## [THE PROBLEM]
Without the images, print all the entries below exactly as given.

## [DATA LISTING]

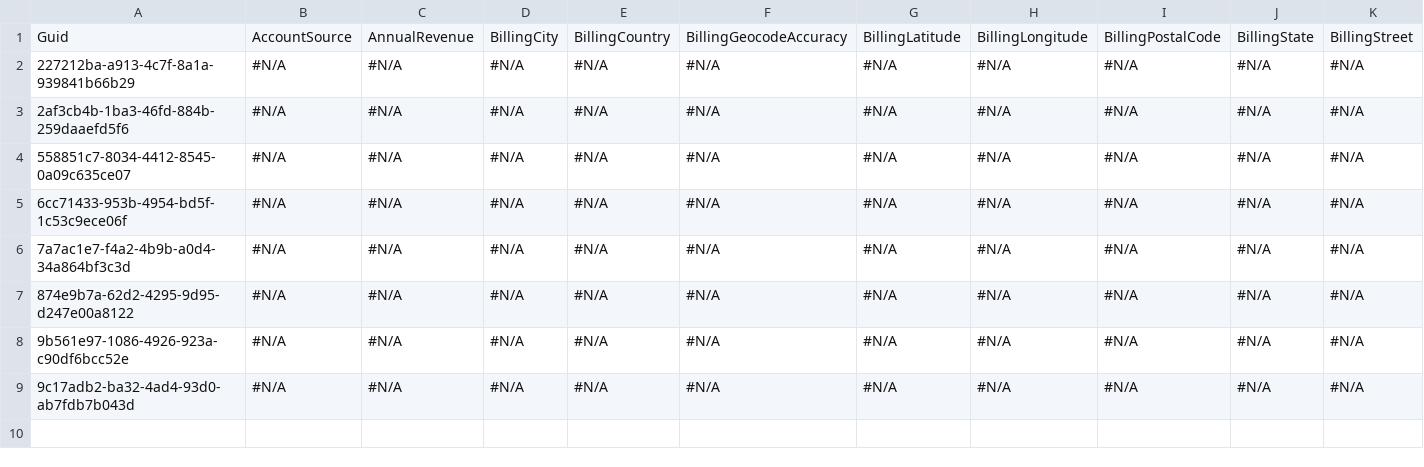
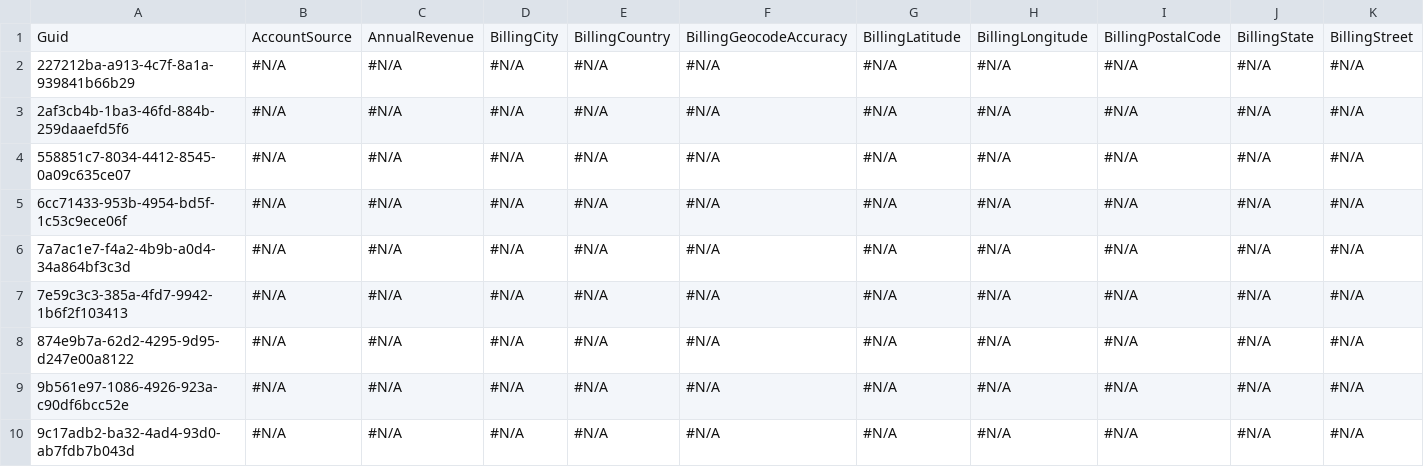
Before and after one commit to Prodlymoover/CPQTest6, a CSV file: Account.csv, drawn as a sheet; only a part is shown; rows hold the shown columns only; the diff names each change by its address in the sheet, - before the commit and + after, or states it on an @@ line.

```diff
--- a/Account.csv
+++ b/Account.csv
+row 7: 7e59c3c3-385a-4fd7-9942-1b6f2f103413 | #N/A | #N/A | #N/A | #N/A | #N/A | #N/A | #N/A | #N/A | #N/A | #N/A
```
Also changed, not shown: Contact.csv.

## [WRITTEN SOLUTION]
Before and after one commit to Prodlymoover/CPQTest6, a CSV file: Account.csv, drawn as a sheet; only a part is shown; rows hold the shown columns only; the diff names each change by its address in the sheet, - before the commit and + after, or states it on an @@ line.

```diff
--- a/Account.csv
+++ b/Account.csv
+row 7: 7e59c3c3-385a-4fd7-9942-1b6f2f103413 | #N/A | #N/A | #N/A | #N/A | #N/A | #N/A | #N/A | #N/A | #N/A | #N/A
```
Also changed, not shown: Contact.csv.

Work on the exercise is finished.